When writers fall prey to unconscious bias, we can only see the characters we expect to see. We can’t see the things that might make them shine.
First, I’d like you to take a break here and think about your favorite characters in literature, the most memorable ones. Ask yourself what you really liked about them. Odds are, you’ll find that they were unusual in some way, that they broke the mold you expected.
Me, I love Mole, from The Wind in the Willows. Here he is, a pleasant fellow, who’s decided he’s tired of his old life and needs a new one. (In the original Ernest H. Shepard illustrations, he is wearing a smoking jacket and slippers when we meet him – can’t you just picture him?) And then! Out of nowhere, one day he begins to follow his nose, and it leads him and his friend Ratty back to his unattended, dusty old burrow, where we find that he is really a worrisome, annoying character. He’s not really capable, or not as much as we thought he was, anyway.
Here’s another example. In Dick Francis’ Proof, the hero, Tony Beach, keeps telling us about how he doesn’t stand out at all. How he’s really a failure compared to his brave father, who died in battle and won the Victoria Cross, or his mother, who is a huntmaster. It’s kind of true. Tony mooches around, feeling sorry for himself. He thinks about his dead wife a lot, keeps out of the way of danger. But then, sheer boredom drives him to take part in a police investigation, and we discover someone more interesting hidden beneath the sorrow and quotidian occupations.
What about these characters surprises us? If you drill down deep, you might find that you’re suffering from a little bounded awareness yourself, as a reader. Maybe you love these characters because they’re acting in ways you didn’t expect people in their circumstances to act.
How do we write these characters, then? Each one is an individual; each of them has a unique storyline, a unique point of view. Ask yourself, what circumstances will make them act differently?
So now we come around to the crux of the matter. Writing multi-dimensional, interesting characters isn’t just about the characters themselves – it’s about the situations you can find to put them in. Some questions for you: What can you do to this character to make them act in a way that we wouldn’t expect them to act? What situations can this character put him- or herself into that will really push the limits of that character’s own bounded awareness?

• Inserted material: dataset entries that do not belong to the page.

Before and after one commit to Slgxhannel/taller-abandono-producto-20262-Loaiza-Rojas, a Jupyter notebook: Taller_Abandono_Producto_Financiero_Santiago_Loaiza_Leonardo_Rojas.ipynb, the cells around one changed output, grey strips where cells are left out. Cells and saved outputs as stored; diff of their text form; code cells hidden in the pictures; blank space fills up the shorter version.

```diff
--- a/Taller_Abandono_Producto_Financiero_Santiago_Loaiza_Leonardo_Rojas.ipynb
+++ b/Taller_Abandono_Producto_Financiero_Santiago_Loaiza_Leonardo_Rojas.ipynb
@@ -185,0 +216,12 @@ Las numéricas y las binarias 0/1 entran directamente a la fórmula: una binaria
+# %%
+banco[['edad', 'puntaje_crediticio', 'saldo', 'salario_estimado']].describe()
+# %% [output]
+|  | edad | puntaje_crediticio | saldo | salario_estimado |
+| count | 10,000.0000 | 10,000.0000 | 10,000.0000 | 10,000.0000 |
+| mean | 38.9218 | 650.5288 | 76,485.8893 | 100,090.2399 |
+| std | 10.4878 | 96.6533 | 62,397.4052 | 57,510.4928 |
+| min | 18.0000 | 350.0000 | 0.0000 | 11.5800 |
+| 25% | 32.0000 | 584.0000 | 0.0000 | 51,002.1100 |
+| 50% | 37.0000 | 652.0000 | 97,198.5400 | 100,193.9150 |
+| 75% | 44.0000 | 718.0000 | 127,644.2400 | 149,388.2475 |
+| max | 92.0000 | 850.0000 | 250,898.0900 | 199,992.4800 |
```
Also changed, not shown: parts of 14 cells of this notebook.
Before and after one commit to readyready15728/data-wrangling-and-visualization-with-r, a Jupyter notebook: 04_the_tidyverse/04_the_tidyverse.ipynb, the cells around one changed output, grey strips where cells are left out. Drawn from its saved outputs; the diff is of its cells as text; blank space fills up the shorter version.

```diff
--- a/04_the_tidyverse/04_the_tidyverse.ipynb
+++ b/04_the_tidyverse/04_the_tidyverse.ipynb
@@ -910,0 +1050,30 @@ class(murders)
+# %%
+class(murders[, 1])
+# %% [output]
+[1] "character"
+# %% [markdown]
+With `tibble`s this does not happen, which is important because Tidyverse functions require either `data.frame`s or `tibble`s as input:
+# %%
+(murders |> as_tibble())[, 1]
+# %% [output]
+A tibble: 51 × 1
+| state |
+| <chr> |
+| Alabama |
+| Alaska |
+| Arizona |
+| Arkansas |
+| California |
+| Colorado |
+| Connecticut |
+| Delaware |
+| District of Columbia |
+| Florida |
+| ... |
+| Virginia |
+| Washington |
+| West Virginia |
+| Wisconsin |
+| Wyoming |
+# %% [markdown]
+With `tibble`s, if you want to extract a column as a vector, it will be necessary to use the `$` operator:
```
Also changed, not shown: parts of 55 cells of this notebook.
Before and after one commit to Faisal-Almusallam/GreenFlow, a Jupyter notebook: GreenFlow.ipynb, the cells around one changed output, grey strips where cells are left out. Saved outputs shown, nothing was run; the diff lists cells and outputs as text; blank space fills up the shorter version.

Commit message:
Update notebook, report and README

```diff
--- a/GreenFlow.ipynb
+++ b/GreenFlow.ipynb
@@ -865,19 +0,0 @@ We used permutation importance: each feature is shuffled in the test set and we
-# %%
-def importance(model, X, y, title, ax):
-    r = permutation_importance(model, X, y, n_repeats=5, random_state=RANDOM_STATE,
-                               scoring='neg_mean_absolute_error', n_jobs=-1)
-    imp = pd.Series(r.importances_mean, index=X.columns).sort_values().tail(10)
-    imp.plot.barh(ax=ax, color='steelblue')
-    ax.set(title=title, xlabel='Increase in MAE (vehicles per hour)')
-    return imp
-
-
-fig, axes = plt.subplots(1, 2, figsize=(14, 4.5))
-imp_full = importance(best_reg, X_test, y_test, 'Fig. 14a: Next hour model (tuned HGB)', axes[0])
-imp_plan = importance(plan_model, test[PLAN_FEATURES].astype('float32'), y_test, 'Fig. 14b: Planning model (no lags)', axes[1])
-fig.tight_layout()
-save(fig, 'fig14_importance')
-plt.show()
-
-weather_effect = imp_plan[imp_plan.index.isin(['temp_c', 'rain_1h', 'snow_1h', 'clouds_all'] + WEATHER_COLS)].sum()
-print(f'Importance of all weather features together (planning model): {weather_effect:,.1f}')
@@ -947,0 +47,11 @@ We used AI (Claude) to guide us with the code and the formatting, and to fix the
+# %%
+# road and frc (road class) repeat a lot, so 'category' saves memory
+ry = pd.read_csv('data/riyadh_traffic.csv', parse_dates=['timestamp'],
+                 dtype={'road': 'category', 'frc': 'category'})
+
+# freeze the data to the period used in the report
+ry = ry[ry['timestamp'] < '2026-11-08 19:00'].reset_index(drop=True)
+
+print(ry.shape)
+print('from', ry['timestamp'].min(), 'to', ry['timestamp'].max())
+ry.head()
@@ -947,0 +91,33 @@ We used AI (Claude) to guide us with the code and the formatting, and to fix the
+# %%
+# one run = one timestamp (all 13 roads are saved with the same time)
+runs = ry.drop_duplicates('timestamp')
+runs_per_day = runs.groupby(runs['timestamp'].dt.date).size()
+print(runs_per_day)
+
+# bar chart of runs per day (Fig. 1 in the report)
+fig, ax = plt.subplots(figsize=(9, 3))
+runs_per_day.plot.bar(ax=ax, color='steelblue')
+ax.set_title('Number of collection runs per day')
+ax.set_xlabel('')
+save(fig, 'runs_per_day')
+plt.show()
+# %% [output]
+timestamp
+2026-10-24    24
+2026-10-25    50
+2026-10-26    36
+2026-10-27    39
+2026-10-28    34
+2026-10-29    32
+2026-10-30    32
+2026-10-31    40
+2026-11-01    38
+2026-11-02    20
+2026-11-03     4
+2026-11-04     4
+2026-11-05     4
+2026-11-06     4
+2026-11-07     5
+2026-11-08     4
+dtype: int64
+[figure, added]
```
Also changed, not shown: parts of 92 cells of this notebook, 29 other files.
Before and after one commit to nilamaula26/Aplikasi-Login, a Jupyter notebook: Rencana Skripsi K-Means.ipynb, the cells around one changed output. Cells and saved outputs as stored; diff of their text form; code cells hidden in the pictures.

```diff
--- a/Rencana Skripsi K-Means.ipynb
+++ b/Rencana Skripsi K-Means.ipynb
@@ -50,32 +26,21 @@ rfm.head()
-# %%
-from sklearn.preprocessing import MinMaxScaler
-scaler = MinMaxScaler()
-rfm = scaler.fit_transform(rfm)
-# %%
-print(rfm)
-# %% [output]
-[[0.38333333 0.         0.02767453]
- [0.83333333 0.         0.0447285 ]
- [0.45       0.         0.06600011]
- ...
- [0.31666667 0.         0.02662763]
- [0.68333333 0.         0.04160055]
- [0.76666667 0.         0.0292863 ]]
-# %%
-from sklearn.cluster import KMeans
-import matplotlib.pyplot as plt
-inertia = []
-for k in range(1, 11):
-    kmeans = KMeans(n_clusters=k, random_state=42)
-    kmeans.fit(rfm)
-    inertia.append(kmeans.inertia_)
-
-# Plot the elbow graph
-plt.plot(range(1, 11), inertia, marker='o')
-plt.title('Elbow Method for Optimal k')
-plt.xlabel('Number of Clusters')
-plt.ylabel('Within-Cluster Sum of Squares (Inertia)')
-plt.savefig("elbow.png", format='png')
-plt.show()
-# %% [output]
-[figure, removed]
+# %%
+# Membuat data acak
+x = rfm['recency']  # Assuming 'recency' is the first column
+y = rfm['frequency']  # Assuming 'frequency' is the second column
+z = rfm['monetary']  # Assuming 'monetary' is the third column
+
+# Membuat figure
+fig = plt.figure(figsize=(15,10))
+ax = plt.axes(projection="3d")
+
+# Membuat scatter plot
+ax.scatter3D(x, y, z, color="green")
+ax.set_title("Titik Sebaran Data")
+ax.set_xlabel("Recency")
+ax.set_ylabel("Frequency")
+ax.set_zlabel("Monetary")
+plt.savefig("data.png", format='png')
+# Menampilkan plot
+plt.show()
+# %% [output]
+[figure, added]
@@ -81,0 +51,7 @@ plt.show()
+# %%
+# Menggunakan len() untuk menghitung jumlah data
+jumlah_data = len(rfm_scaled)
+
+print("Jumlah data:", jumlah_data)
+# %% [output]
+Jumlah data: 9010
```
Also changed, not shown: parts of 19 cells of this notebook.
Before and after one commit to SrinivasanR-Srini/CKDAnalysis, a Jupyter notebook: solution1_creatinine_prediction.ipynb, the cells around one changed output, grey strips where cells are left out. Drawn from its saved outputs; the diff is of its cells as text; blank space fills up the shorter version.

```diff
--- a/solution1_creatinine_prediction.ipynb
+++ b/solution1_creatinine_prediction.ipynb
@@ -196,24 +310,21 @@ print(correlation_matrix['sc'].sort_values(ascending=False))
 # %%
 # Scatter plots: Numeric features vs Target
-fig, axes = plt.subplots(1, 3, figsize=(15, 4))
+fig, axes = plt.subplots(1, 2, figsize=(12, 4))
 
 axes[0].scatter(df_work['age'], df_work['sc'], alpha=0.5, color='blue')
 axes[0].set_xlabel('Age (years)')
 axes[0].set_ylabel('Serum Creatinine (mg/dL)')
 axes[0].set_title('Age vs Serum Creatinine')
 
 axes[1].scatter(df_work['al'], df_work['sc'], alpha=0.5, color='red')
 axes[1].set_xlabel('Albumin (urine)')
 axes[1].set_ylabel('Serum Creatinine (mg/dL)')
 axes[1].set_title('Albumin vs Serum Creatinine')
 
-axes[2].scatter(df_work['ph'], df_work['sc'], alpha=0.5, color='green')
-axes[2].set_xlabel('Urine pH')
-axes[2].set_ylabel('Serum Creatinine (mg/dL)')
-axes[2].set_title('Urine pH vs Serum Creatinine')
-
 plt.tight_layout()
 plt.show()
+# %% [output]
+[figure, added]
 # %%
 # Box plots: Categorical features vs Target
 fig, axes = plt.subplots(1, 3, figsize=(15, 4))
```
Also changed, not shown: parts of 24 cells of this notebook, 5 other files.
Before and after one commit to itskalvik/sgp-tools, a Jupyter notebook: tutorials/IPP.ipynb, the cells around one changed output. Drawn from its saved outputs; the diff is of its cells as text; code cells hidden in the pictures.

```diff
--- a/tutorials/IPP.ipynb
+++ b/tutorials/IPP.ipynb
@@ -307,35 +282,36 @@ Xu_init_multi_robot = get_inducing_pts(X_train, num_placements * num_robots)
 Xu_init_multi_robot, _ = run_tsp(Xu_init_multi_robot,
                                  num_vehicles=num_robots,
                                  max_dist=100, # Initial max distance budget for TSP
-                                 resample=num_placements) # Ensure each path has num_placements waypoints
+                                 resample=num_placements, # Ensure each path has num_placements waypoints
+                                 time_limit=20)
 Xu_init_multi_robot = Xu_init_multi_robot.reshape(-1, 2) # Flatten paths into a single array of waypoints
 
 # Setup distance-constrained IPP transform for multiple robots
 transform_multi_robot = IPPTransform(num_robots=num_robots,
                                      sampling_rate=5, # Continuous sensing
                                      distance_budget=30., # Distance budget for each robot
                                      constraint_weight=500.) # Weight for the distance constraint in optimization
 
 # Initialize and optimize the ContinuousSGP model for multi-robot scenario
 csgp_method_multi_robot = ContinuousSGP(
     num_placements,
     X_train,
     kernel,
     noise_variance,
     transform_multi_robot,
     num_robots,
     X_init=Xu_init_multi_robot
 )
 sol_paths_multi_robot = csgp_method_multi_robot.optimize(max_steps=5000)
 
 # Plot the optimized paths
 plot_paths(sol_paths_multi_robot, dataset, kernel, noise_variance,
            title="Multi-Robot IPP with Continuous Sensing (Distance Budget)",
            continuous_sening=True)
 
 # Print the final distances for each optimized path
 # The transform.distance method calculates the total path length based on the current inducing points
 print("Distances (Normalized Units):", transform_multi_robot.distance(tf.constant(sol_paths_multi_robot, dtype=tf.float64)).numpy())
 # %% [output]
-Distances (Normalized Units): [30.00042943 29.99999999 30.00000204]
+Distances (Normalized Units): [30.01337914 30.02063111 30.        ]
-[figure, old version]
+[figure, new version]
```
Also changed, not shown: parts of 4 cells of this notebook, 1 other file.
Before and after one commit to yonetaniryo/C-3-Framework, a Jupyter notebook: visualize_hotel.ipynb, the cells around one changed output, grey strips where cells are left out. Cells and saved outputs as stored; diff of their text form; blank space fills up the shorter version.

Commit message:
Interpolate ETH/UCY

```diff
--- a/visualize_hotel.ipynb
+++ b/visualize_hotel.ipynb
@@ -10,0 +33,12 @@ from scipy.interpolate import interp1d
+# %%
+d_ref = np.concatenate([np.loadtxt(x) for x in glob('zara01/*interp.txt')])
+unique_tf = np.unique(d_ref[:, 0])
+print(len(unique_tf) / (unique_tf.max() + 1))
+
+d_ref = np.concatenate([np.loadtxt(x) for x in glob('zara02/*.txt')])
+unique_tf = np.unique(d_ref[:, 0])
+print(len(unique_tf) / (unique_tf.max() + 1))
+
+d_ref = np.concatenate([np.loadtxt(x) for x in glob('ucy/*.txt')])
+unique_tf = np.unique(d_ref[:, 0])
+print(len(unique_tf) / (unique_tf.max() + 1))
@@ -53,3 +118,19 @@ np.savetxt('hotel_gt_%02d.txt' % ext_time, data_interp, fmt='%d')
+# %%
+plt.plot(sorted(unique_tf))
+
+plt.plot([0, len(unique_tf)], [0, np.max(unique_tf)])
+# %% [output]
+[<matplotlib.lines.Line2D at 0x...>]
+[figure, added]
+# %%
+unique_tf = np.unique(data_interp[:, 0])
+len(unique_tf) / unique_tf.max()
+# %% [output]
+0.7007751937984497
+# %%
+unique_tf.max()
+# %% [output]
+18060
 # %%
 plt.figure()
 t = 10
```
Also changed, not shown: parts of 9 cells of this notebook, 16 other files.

In the case of Tony Beach, he [spoiler alert] would have never guessed that two guys in bad wigs would break into his unassuming little wine shop. In the case of Mole, he could have never foreseen that his best friend in the whole wide world, whom he loves and respects, would actually visit Mole’s cobwebby old hovel.
One more thing I want to point out here. Some scientists studying the benefits of literature found that reading literary fiction fosters empathy. An article about the study noted that characters in literary fiction “disrupt reader expectations, undermining prejudices and stereotypes,” which in turn forces readers to imagine what those characters might be thinking of, why they’re reacting the way they are.
Writers, I think, would be well served to remember this empathy, with a twist on it: Putting yourself in a frame of mind to feel empathy for the characters you’re writing might be the best way you have of writing characters who feel real, as opposed to characters who merely fulfill our readers’ expectations.
—Yi Shun Lai is the fiction editor and co-owner of Tahoma Literary Review. Read about her writing coaching and editing services; her novel, Not a Self-Help Book: The Misadventures of Marty Wu; and her daily adventures at thegooddirt.org. Originally Published